-------- Available records

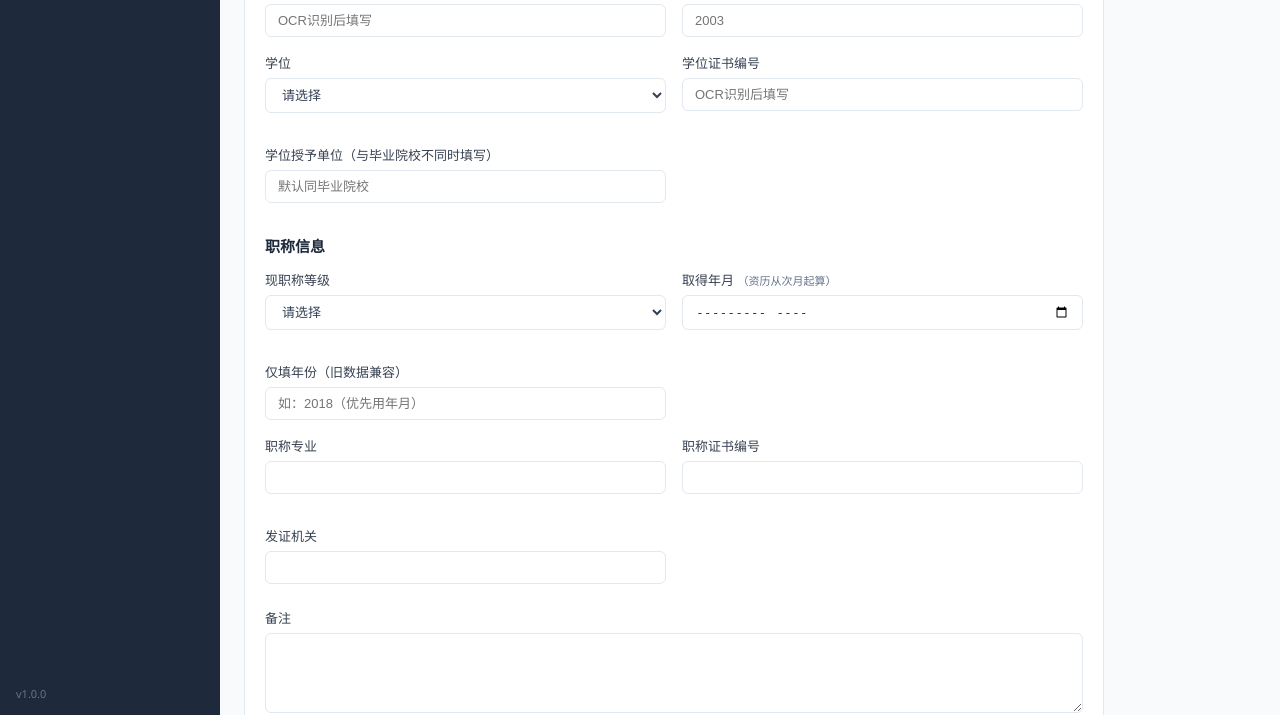
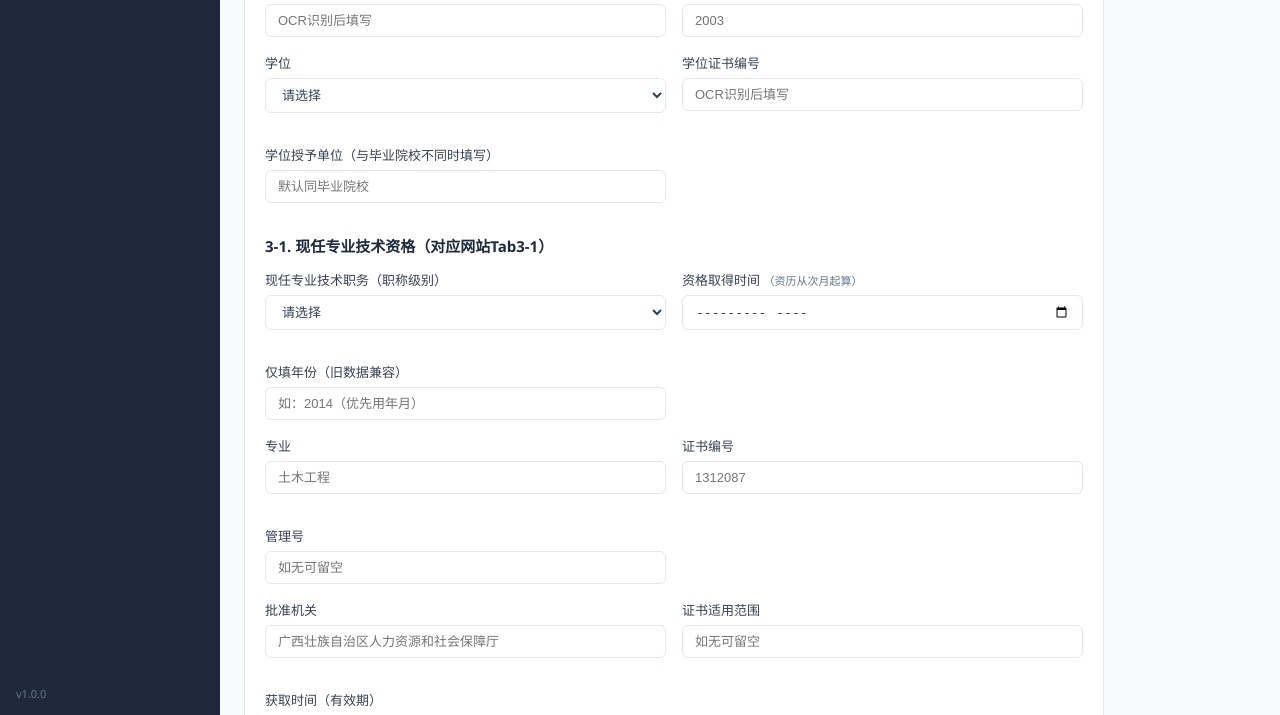
Before and after one commit to dadalaozong/Engineer, a Flask app: page /applicants/new in a window 1280 px wide. Shown: the part 1885-2600 px from the top of the page. Run offline with Flask 3, Linux system fonts and the light colour scheme.

Commit message:
Tab3-1现任专业技术资格：按网站实际列表字段更新
- _TAB_MATERIALS Tab3-1 扩充为13项，tab_name改为网站实际标题
  网站列表字段：数据来源/是否以该资格申报/资格类型/现任专业技术职务
  /专业/资格取得时间/证书编号/管理号/批准机关/证书适用范围/获取时间
- fill_preview Tab3-1 section 字段对应网站列名
- db.py _migrate 新增3字段：title_manage_no/title_scope/title_expire
- models.py 和 applicants.py _A_COLS 同步新增字段
- form.html 职称信息区重构，section标题改为"3-1. 现任专业技术资格"
  新增管理号/证书适用范围/有效期输入框

Co-Authored-By: Claude Sonnet 4.6 <noreply@anthropic.com>
Claude-Session: https://claude.ai/code/session_01K55uSma4Qsr7j5UaJsyXnX

```diff
--- a/职称申报系统/database/db.py
+++ b/职称申报系统/database/db.py
@@ -234,6 +234,10 @@ def _migrate(conn):
         ("applicants",   "title_issuer",    "TEXT"),
         ("applicants",   "photo_path",          "TEXT"),
         ("applicants",   "folder_path",         "TEXT"),
+        # Tab3-1·职称证书新增字段
+        ("applicants",   "title_manage_no",     "TEXT"),
+        ("applicants",   "title_scope",         "TEXT"),
+        ("applicants",   "title_expire",        "TEXT"),
         # Tab2·学历情况新增字段
         ("applicants",   "edu_cert_no",         "TEXT"),
         ("applicants",   "degree_cert_no",       "TEXT"),
--- a/职称申报系统/database/models.py
+++ b/职称申报系统/database/models.py
@@ -9,6 +9,8 @@ _APPLICANT_COLS = (
     "current_position","current_specialty",
     "title_level","title_year","title_month","title_specialty","title_cert_no","title_issuer",
     "politics","address","photo_path","folder_path","notes",
+    # Tab3-1·职称证书
+    "title_manage_no","title_scope","title_expire",
     # Tab2·学历情况
     "edu_cert_no","degree_cert_no","degree_school",
     # 广西职称网基本信息Tab字段
--- a/职称申报系统/routes/applicants.py
+++ b/职称申报系统/routes/applicants.py
@@ -22,6 +22,8 @@ _A_COLS = [
     "current_position","current_specialty",
     "title_level","title_year","title_month","title_specialty","title_cert_no","title_issuer",
     "politics","address","photo_path","folder_path","notes",
+    # Tab3-1·职称证书
+    "title_manage_no","title_scope","title_expire",
     # Tab2·学历情况
     "edu_cert_no","degree_cert_no","degree_school",
     # 广西职称网基本信息Tab新增字段
--- a/职称申报系统/routes/projects.py
+++ b/职称申报系统/routes/projects.py
@@ -270,13 +270,37 @@ _TAB_MATERIALS = [
     },
     {
         "tab": "3-1",
-        "tab_name": "现任专业技术资格",
+        "tab_name": "现任专业技术资格、职业资格和技能证书",
         "folder": "03-1_现任专业技术资格",
         "items": [
-            {"name": "现职称证书",                "fill": "file", "required_for": [],
-             "note": "OCR识别职称级别/证书编号/取证年月"},
-            {"name": "职称信息字段",              "fill": "auto", "required_for": [],
+            # ── 扫描件 ──
+            {"name": "职称证书扫描件",            "fill": "file", "required_for": [],
+             "note": "OCR识别职称级别/证书编号/资格取得时间/批准机关"},
+            {"name": "执业资格证书扫描件（如有）", "fill": "file", "required_for": [],
+             "note": "注册建造师/监理工程师等，可放入附_执业资格证目录"},
+            # ── 系统自动填写字段（对应网站列表各列）──
+            {"name": "数据来源",                  "fill": "auto", "required_for": [],
+             "note": "职称证书OCR识别后标记为【数据获取】"},
+            {"name": "是否以该资格申报",          "fill": "auto", "required_for": [],
+             "note": "当前申报职称的上一级证书填【是】，其余填【否】"},
+            {"name": "资格类型",                  "fill": "auto", "required_for": [],
+             "note": "职称证书/职业资格证书/技能等级证书，一般填【职称证书】"},
+            {"name": "现任专业技术职务",          "fill": "auto", "required_for": [],
+             "note": "如：工程技术人员/副高级/高级工程师，OCR识别后自动填写"},
+            {"name": "专业",                      "fill": "auto", "required_for": [],
              "note": "OCR识别后自动填写"},
+            {"name": "资格取得时间",              "fill": "auto", "required_for": [],
+             "note": "格式 YYYY-MM，OCR识别后自动填写"},
+            {"name": "证书编号",                  "fill": "auto", "required_for": [],
+             "note": "OCR识别后自动填写"},
+            {"name": "管理号",                    "fill": "auto", "required_for": [],
+             "note": "部分证书有管理号，无则留空"},
+            {"name": "现任专业技术职务资格批准机关", "fill": "auto", "required_for": [],
+             "note": "如：广西壮族自治区人力资源和社会保障厅，OCR识别后自动填写"},
+            {"name": "证书适用范围",              "fill": "auto", "required_for": [],
+             "note": "部分证书有适用范围说明，无则留空"},
+            {"name": "获取时间",                  "fill": "auto", "required_for": [],
+             "note": "证书有效期截止时间，格式 YYYY-MM"},
         ],
     },
     {
@@ -597,13 +621,19 @@ def fill_preview_page(pid):
             {"label": "现任职务",   "value": a.get("current_position",""),"status": "ok" if a.get("current_position") else "warn"},
             {"label": "现从事专业", "value": a.get("current_specialty",""),"status": "ok" if a.get("current_specialty") else "warn"},
         ]},
-        {"section": "Tab3-1·现任专业技术资格", "items": [
-            {"label": "现职称级别", "value": a.get("title_level",""),     "status": "ok" if a.get("title_level") else "missing"},
-            {"label": "取得年月",   "value": f"{a.get('title_year','')} 年 {a.get('title_month','') or ''} 月".strip(" 年 月"),
-             "status": "ok" if a.get("title_level") else "missing"},
-            {"label": "职称专业",   "value": a.get("title_specialty",""), "status": "ok" if a.get("title_specialty") else "warn"},
-            {"label": "证书编号",   "value": a.get("title_cert_no",""),   "status": "ok" if a.get("title_cert_no") else "warn"},
-            {"label": "发证机关",   "value": a.get("title_issuer",""),    "status": "ok" if a.get("title_issuer") else "warn"},
+        {"section": "Tab3-1·现任专业技术资格、职业资格和技能证书", "items": [
+            {"label": "数据来源",       "value": "数据获取",                "status": "ok"},
+            {"label": "是否以该资格申报", "value": "是",                   "status": "ok"},
+            {"label": "资格类型",       "value": "职称证书",               "status": "ok"},
+            {"label": "现任专业技术职务", "value": a.get("title_level",""), "status": "ok" if a.get("title_level") else "missing"},
+            {"label": "专业",           "value": a.get("title_specialty",""), "status": "ok" if a.get("title_specialty") else "warn"},
+            {"label": "资格取得时间",   "value": a.get("title_month","") or (str(a.get("title_year","")) + "-" if a.get("title_year") else ""),
+             "status": "ok" if (a.get("title_month") or a.get("title_year")) else "missing"},
+            {"label": "证书编号",       "value": a.get("title_cert_no",""),  "status": "ok" if a.get("title_cert_no") else "warn"},
+            {"label": "管理号",         "value": a.get("title_manage_no",""), "status": "ok"},
+            {"label": "批准机关",       "value": a.get("title_issuer",""),   "status": "ok" if a.get("title_issuer") else "warn"},
+            {"label": "证书适用范围",   "value": a.get("title_scope",""),    "status": "ok"},
+            {"label": "获取时间（有效期）", "value": a.get("title_expire",""), "status": "ok"},
         ]},
     ]
 
--- a/职称申报系统/templates/applicants/form.html
+++ b/职称申报系统/templates/applicants/form.html
@@ -257,42 +257,56 @@
       </div>
     </div>
 
-    <div class="section-title" style="margin-top:16px">职称信息</div>
+    <div class="section-title" style="margin-top:16px">3-1. 现任专业技术资格（对应网站Tab3-1）</div>
     <div class="form-row">
       <div class="form-group">
-        <label class="form-label">现职称等级</label>
+        <label class="form-label">现任专业技术职务（职称级别）</label>
         <select class="form-control" name="title_level">
-          {% for lvl in ['','助理工程师','工程师','高级工程师','正高级工程师'] %}
+          {% for lvl in ['','技术员','助理工程师','工程师','高级工程师','正高级工程师'] %}
           <option value="{{ lvl }}" {{ 'selected' if v.get('title_level') == lvl }}>{{ lvl or '请选择' }}</option>
           {% endfor %}
         </select>
       </div>
       <div class="form-group">
-        <label class="form-label">取得年月
+        <label class="form-label">资格取得时间
           <span style="font-size:11px;color:#64748b;font-weight:400">（资历从次月起算）</span>
         </label>
         <input class="form-control" name="title_month" type="month"
-               value="{{ v.get('title_month','') }}"
-               placeholder="如：2018-06">
+               value="{{ v.get('title_month','') }}" placeholder="如：2014-12">
       </div>
       <div class="form-group">
         <label class="form-label">仅填年份（旧数据兼容）</label>
         <input class="form-control" name="title_year" value="{{ v.get('title_year','') }}"
-               placeholder="如：2018（优先用年月）">
+               placeholder="如：2014（优先用年月）">
       </div>
     </div>
     <div class="form-row">
       <div class="form-group">
-        <label class="form-label">职称专业</label>
-        <input class="form-control" name="title_specialty" value="{{ v.get('title_specialty','') }}">
+        <label class="form-label">专业</label>
+        <input class="form-control" name="title_specialty" value="{{ v.get('title_specialty','') }}" placeholder="土木工程">
       </div>
       <div class="form-group">
-        <label class="form-label">职称证书编号</label>
-        <input class="form-control" name="title_cert_no" value="{{ v.get('title_cert_no','') }}">
+        <label class="form-label">证书编号</label>
+        <input class="form-control" name="title_cert_no" value="{{ v.get('title_cert_no','') }}" placeholder="1312087">
       </div>
       <div class="form-group">
-        <label class="form-label">发证机关</label>
-        <input class="form-control" name="title_issuer" value="{{ v.get('title_issuer','') }}">
+        <label class="form-label">管理号</label>
+        <input class="form-control" name="title_manage_no" value="{{ v.get('title_manage_no','') }}" placeholder="如无可留空">
+      </div>
+    </div>
+    <div class="form-row">
+      <div class="form-group" style="flex:2">
+        <label class="form-label">批准机关</label>
+        <input class="form-control" name="title_issuer" value="{{ v.get('title_issuer','') }}"
+               placeholder="广西壮族自治区人力资源和社会保障厅">
+      </div>
+      <div class="form-group">
+        <label class="form-label">证书适用范围</label>
+        <input class="form-control" name="title_scope" value="{{ v.get('title_scope','') }}" placeholder="如无可留空">
+      </div>
+      <div class="form-group">
+        <label class="form-label">获取时间（有效期）</label>
+        <input class="form-control" name="title_expire" type="month" value="{{ v.get('title_expire','') }}" placeholder="如：2025-07">
       </div>
     </div>
 
```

----------------

### The task
Pull out each line of the entries that contains "missing".

### Answer to the problem
-            {"label": "现职称级别", "value": a.get("title_level",""),     "status": "ok" if a.get("title_level") else "missing"},
-             "status": "ok" if a.get("title_level") else "missing"},
+            {"label": "现任专业技术职务", "value": a.get("title_level",""), "status": "ok" if a.get("title_level") else "missing"},
+             "status": "ok" if (a.get("title_month") or a.get("title_year")) else "missing"},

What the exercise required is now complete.